Back to our original question: how can the act of writing software be made easier? At some level, Python is really "just another computer language." It's certainly true that Python the language doesn't represent much that's radically new from a theoretical point of view. So why should we be excited about Python when so many languages have been tried already?
What makes Python of interest, and what may be its larger contribution to the development world, is not its syntax or semantics, but its world view: Python's combination of tools makes rapid development a realistic goal. In a nutshell, Python fosters rapid development by providing features like these:
· Fast build-cycle turnaround
· A very high-level, object-oriented language
· Integration facilities to enable mixed-language development
Specifically, Python attacks the software development bottleneck on four fronts, described in the following sections.
Python's development cycle is dramatically shorter than that of traditional tools. In Python, there are no compile or link steps -- Python programs simply import modules at runtime and use the objects they contain. Because of this, Python programs run immediately after changes are made. And in cases where dynamic module reloading can be used, it's even possible to change and reload parts of a running program without stopping it at all. Figure 21-1 shows Python's impact on the development cycle.
Because Python is interpreted, there's a rapid turnaround after program changes. And because Python's parser is embedded in Python-based systems, it's easy to modify programs at runtime. For example, we saw how GUI programs developed with Python allow developers to change the code that handles a button press while the GUI remains active; the effect of the code change may be observed immediately when the button is pressed again. There's no need to stop and rebuild.
More generally, the entire development process in Python is an exercise in rapid prototyping. Python lends itself to experimental, interactive program development, and encourages developing systems incrementally by testing components in isolation and putting them together later. In fact, we've seen that we can switch from testing components (unit tests) to testing whole systems (integration tests) arbitrarily, as illustrated in Figure 21-2.
Python's very high-level nature means there's less for us to program and manage. Lack of compile and link steps isn't really enough to address the development- cycle bottleneck by itself. For instance, a C or C++ interpreter might provide fast turnaround but still be almost useless for rapid development: the language is too complex and low-level.
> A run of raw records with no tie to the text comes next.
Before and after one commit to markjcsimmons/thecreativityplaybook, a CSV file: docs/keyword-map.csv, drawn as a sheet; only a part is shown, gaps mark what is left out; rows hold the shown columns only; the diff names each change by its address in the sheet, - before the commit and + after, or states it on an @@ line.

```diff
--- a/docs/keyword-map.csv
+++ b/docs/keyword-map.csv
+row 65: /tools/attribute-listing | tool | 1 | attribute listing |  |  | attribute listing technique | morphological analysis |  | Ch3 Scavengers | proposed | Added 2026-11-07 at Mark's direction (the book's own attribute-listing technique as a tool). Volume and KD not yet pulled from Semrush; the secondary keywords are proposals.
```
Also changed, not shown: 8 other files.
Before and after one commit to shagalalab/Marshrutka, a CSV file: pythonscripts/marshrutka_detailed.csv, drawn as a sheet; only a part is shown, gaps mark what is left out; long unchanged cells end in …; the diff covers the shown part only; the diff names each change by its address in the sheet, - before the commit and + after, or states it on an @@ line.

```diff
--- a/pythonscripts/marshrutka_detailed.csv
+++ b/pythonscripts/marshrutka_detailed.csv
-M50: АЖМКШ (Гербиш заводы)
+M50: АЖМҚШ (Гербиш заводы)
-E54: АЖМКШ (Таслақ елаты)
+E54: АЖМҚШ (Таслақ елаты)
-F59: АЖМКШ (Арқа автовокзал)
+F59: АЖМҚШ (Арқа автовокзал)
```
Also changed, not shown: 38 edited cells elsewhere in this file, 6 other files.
But because Python is also a simple language, coding is dramatically faster too. For example, its dynamic typing, built-in objects, and garbage collection eliminate much of the manual bookkeeping code required in lower-level languages such as C and C++. Since things like type declarations, memory management, and common data structure implementations are all conspicuously absent, Python programs are typically a fraction of the size of their C or C++ equivalents. There's less to write and read, and thus less opportunity for coding errors.
Because most bookkeeping code is missing, Python programs are easier to understand and more closely reflect the actual problem they're intended to address. And Python's high-level nature not only allows algorithms to be realized more quickly, but also makes it easier to learn the language.
For OOP to be useful, it must be easy to apply. Python makes OOP a flexible tool by delivering it in a dynamic language. More importantly, its class mechanism is a simplified subset of C++'s, and it's this simplification that makes OOP useful in the context of a rapid-development tool. For instance, when we looked at data structure classes in this book, we saw that Python's dynamic typing let us apply a single class to a variety of object types; we didn't need to write variants for each supported type.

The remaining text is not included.